◆ **The problem**:
From the records that follow, give the number of lines that include the word "README", with no further words.

+++ Records shown

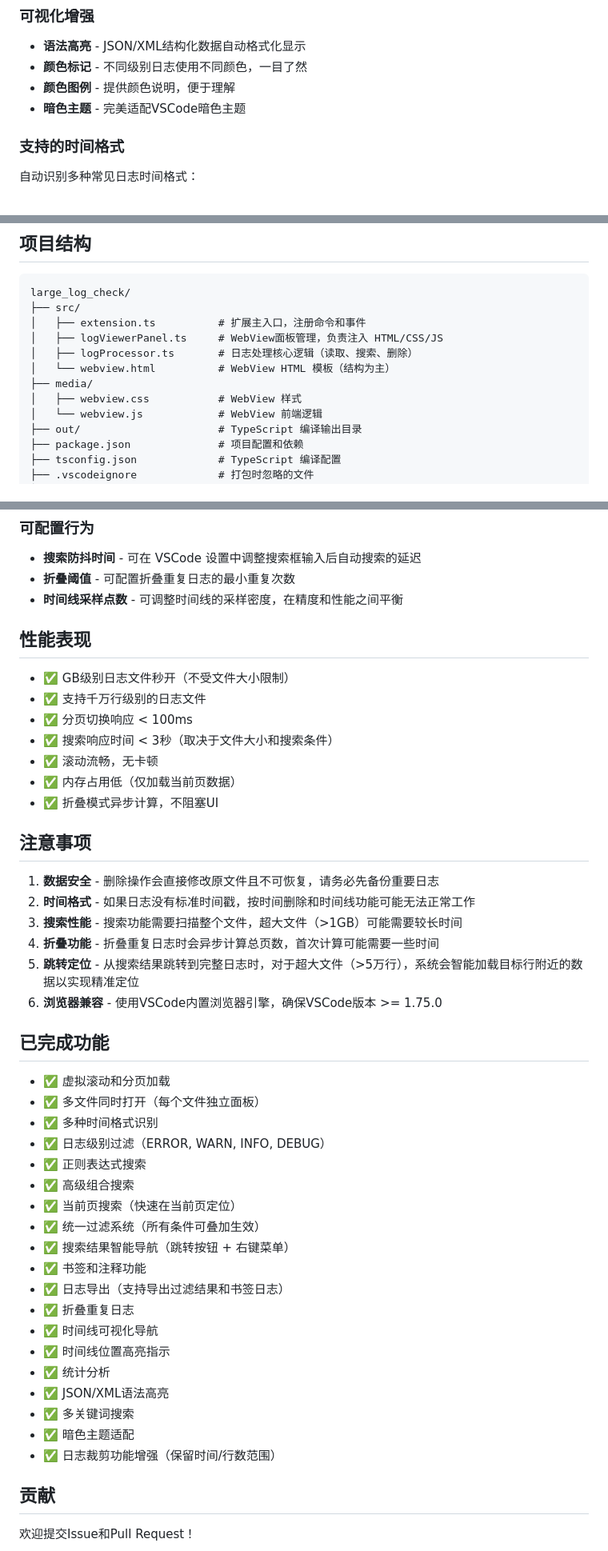
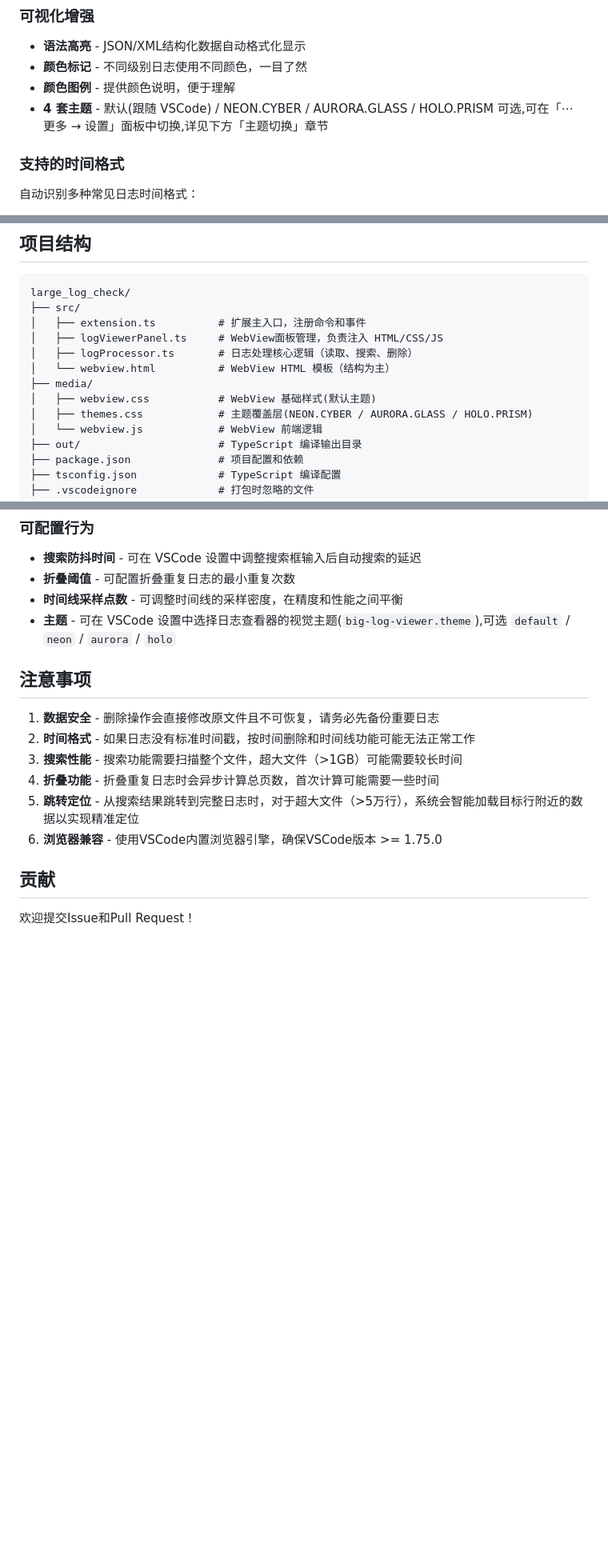
Before and after one commit to uwakeme/large_log_check, a Markdown page: README.md, 3 parts joined by grey strips. Shown at 80% size. Rendered like a GitHub page; blank space fills up the shorter version.

Commit message:
更新主题功能，新增多种主题选择，优化视觉体验

```diff
--- a/README.md
+++ b/README.md
@@ -55,7 +55,7 @@
 - **语法高亮** - JSON/XML结构化数据自动格式化显示
 - **颜色标记** - 不同级别日志使用不同颜色，一目了然
 - **颜色图例** - 提供颜色说明，便于理解
-- **暗色主题** - 完美适配VSCode暗色主题
+- **4 套主题** - 默认(跟随 VSCode) / NEON.CYBER / AURORA.GLASS / HOLO.PRISM 可选,可在「⋯ 更多 → 设置」面板中切换,详见下方「主题切换」章节
 
 ### 支持的时间格式
 
@@ -280,7 +280,8 @@ large_log_check/
 │   ├── logProcessor.ts       # 日志处理核心逻辑（读取、搜索、删除）
 │   └── webview.html          # WebView HTML 模板（结构为主）
 ├── media/
-│   ├── webview.css           # WebView 样式
+│   ├── webview.css           # WebView 基础样式(默认主题)
+│   ├── themes.css            # 主题覆盖层(NEON.CYBER / AURORA.GLASS / HOLO.PRISM)
 │   └── webview.js            # WebView 前端逻辑
 ├── out/                      # TypeScript 编译输出目录
 ├── package.json              # 项目配置和依赖
@@ -314,16 +315,7 @@ large_log_check/
 - **搜索防抖时间** - 可在 VSCode 设置中调整搜索框输入后自动搜索的延迟
 - **折叠阈值** - 可配置折叠重复日志的最小重复次数
 - **时间线采样点数** - 可调整时间线的采样密度，在精度和性能之间平衡
-
-## 性能表现
-
-- ✅ GB级别日志文件秒开（不受文件大小限制）
-- ✅ 支持千万行级别的日志文件
-- ✅ 分页切换响应 < 100ms
-- ✅ 搜索响应时间 < 3秒（取决于文件大小和搜索条件）
-- ✅ 滚动流畅，无卡顿
-- ✅ 内存占用低（仅加载当前页数据）
-- ✅ 折叠模式异步计算，不阻塞UI
+- **主题** - 可在 VSCode 设置中选择日志查看器的视觉主题(`big-log-viewer.theme`),可选 `default` / `neon` / `aurora` / `holo`
 
 ## 注意事项
 
@@ -333,28 +325,6 @@ large_log_check/
 4. **折叠功能** - 折叠重复日志时会异步计算总页数，首次计算可能需要一些时间
 5. **跳转定位** - 从搜索结果跳转到完整日志时，对于超大文件（>5万行），系统会智能加载目标行附近的数据以实现精准定位
 6. **浏览器兼容** - 使用VSCode内置浏览器引擎，确保VSCode版本 >= 1.75.0
-
-## 已完成功能
-
-- ✅ 虚拟滚动和分页加载
-- ✅ 多文件同时打开（每个文件独立面板）
-- ✅ 多种时间格式识别
-- ✅ 日志级别过滤（ERROR, WARN, INFO, DEBUG）
-- ✅ 正则表达式搜索
-- ✅ 高级组合搜索
-- ✅ 当前页搜索（快速在当前页定位）
-- ✅ 统一过滤系统（所有条件可叠加生效）
-- ✅ 搜索结果智能导航（跳转按钮 + 右键菜单）
-- ✅ 书签和注释功能
-- ✅ 日志导出（支持导出过滤结果和书签日志）
-- ✅ 折叠重复日志
-- ✅ 时间线可视化导航
-- ✅ 时间线位置高亮指示
-- ✅ 统计分析
-- ✅ JSON/XML语法高亮
-- ✅ 多关键词搜索
-- ✅ 暗色主题适配
-- ✅ 日志裁剪功能增强（保留时间/行数范围）
 
 ## 贡献
 
```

++++++

◆ **Answer space**:
3